Is this the Tel Aviv diary or the Moscow diary, you may well wonder. Sadly, Moscow is far away. Irina and Rosa who check out my groceries, Sasha who packs them and sees me off with a cheery "Paka!" (Bye!) are my friendly neighbourhood Israelis. 

A hefty part of the population of this country is made up of immigrants from the former Soviet Union, and Russian is one of the most popularly spoken languages. Russian speaking oleh are by and large integrated into Israeli society, but cling stubbornly to their native language. A bit of broken Russian goes a long way here.

Benny Sela who last week threatened to cast a pall over the Hannukah holidays, has been caught after a two week manhunt and is safely placed in isolation at the Rimonim Prison. His companions include Yigal Amir, the assassin of Yitzak Rabin. While women have finally breathed a sigh of relief, Sela’s capture has led to as much controversy as his escape. The beleaguered police are now being pilloried for having insulted, ill-treated and paraded Sela as though they had caught a wild beast of prey, violating basic laws of human dignity and freedom.

A much discussed book in intellectual circles in Israel lately has been the Hebrew translation of The Attack by Mohammed Moulessehoul, an Algerian Muslim, who for some strange reason writes under his wife’s name Yasmina Khadra. The book's main character is a Bedouin, Dr Amin Jaafari, who works as a senior surgeon in a Tel Aviv hospital. Jaafari, quite apolitical, remains indifferent when a terror attack takes place in the city, wounding dozens.

His life dramatically changes when he is called to his own hospital to identify his wife’s dead body. There he learns his wife was not an innocent victim, but one of the suicide bombers. His inner turmoil after  making this discovery takes up the bulk of the work.

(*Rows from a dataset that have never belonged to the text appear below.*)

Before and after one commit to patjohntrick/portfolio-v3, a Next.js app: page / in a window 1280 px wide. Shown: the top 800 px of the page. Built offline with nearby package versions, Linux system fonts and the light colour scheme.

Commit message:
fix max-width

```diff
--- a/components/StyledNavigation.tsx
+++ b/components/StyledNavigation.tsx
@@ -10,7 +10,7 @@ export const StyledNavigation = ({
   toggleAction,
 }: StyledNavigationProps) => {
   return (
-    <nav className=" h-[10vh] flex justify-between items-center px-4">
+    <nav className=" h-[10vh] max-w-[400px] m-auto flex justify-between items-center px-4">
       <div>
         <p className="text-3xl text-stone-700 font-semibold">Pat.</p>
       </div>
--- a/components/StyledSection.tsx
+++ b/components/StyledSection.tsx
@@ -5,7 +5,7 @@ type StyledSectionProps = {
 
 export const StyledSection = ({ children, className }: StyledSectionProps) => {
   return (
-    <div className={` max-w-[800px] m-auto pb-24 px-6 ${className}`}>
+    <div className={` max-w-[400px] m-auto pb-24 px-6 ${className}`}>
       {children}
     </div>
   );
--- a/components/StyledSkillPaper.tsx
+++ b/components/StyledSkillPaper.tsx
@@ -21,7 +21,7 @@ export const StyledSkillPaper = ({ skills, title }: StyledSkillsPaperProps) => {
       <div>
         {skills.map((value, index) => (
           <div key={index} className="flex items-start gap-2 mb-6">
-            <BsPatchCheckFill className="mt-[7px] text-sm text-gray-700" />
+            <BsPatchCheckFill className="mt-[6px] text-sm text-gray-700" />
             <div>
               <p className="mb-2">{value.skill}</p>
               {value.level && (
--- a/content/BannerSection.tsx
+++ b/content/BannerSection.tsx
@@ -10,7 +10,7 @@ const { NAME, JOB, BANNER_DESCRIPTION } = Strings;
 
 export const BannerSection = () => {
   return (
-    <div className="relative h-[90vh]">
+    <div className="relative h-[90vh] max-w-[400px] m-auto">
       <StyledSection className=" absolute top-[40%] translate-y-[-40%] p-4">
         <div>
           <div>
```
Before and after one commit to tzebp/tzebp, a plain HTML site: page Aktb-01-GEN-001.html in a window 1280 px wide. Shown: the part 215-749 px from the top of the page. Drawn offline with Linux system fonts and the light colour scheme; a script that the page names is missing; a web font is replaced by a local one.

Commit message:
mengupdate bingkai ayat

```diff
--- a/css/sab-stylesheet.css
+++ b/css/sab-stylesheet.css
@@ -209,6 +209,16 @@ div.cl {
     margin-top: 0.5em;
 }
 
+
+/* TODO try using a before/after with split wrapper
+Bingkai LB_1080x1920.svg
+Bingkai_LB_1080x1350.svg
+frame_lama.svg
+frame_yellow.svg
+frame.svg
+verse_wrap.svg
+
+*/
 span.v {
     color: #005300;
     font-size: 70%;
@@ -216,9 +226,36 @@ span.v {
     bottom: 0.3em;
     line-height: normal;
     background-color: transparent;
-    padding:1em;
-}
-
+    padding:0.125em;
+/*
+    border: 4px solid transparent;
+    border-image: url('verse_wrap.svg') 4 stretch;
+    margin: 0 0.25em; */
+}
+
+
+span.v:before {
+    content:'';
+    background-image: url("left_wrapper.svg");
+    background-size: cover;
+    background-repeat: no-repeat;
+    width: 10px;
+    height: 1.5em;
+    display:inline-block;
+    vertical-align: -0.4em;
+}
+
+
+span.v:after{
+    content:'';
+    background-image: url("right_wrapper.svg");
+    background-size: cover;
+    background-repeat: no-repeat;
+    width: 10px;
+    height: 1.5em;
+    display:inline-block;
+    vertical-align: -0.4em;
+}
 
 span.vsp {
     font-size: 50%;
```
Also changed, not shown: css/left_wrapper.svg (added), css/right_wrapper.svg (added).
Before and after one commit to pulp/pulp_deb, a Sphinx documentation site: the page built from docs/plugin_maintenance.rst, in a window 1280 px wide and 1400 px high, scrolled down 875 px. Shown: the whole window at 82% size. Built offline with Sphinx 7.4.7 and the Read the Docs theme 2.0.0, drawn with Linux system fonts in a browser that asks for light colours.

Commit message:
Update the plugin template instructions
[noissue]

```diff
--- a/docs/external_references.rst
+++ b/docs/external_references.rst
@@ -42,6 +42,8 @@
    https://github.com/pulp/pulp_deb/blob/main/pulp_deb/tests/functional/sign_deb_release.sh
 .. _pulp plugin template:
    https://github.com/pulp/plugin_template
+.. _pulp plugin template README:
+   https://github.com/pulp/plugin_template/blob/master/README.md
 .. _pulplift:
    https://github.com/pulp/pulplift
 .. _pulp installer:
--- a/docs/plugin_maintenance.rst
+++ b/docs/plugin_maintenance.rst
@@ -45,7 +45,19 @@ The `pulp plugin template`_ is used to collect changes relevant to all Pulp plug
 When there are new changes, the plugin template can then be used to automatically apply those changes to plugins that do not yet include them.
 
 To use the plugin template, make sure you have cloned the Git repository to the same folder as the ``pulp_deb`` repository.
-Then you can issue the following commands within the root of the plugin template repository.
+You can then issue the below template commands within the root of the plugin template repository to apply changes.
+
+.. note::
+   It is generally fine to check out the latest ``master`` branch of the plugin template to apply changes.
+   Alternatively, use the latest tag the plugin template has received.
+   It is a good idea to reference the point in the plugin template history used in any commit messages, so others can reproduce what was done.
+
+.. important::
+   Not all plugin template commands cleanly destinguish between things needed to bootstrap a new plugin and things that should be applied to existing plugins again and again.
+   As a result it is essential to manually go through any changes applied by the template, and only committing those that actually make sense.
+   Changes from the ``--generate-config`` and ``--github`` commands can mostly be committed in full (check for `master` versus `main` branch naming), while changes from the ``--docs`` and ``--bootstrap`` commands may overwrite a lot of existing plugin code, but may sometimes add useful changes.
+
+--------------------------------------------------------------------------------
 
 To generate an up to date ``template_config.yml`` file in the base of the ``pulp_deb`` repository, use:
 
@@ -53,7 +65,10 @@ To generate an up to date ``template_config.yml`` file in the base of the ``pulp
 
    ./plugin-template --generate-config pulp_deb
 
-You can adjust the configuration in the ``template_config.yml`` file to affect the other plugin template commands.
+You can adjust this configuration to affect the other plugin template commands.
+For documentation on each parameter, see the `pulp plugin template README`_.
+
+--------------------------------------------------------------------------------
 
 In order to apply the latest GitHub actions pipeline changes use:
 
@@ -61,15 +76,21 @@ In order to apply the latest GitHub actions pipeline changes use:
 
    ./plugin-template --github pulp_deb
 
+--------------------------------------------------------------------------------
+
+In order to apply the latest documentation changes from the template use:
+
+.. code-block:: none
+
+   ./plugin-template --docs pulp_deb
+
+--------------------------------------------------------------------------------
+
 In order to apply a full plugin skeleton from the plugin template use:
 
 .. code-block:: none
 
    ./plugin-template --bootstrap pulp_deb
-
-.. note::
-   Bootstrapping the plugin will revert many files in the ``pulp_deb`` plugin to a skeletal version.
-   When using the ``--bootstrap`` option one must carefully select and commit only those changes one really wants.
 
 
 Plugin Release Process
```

Khadra has never visited Israel or Palestine. That makes his immense familiarity with Tel Aviv's streets most surprising. He explains he chose the Bedouin hero because of "the tradition, the authenticity and the philosophy that accompanies their lives." Foremost in Khadra's mind, Jaafari represents an example of what Palestinian Arabs could be if the world lets them stop fighting.

It is well known that Jerusalem is crucial to three different religions - Christianity, Judaism and Islam. Not so well known is that   Jerusalem celebrates three separate Christmases!  The Roman Catholic, Greek Orthodox and Armenian Chruches  all celebrate the birth of Jesus here on different days: December 25, January 7 and January 19 respectively.

Not many people know about the Armenian Church, which is ironic, because Armenia officially adopted the faith in 301 AD, well before the West did!  This church does not believe in merry making or gift exchanging at Christmas, which it claims are  pagan influences.  Says the spokesman for the Armenian Patriarchate, "Originally the pagans worshipped Saturn on  December 25 in Rome, while Christians celebrated the birth of Jesus on January 6." The pope of the day, Sylvester, in order to abolish the pagan feast, moved the celebration of Jesus's birthday from January 6 to December 25, but the Armenian Church saw no reason to follow his diktat.

Since the Armenians maintain the ancient date of Christmas as well as the old (Julian) calendar, 13 days are added to January 6, postponing Armenian Christmas until January 19 on the modern (Gregorian) calendar.

The Greek Orthodox Church was initially most reluctant to join the Western church in celebrating Christmas on December 25, but eventually did so for the sake of Christian unity. Still, Jerusalem's Greek Orthodox Church clings to the Julian calendar, so when it adds the required 13 days to December 25, it celebrates Christmas on January 7 according to the modern calendar.

Obviously since the majority population is Jewish, for most Israelis all three days are simply normal working days.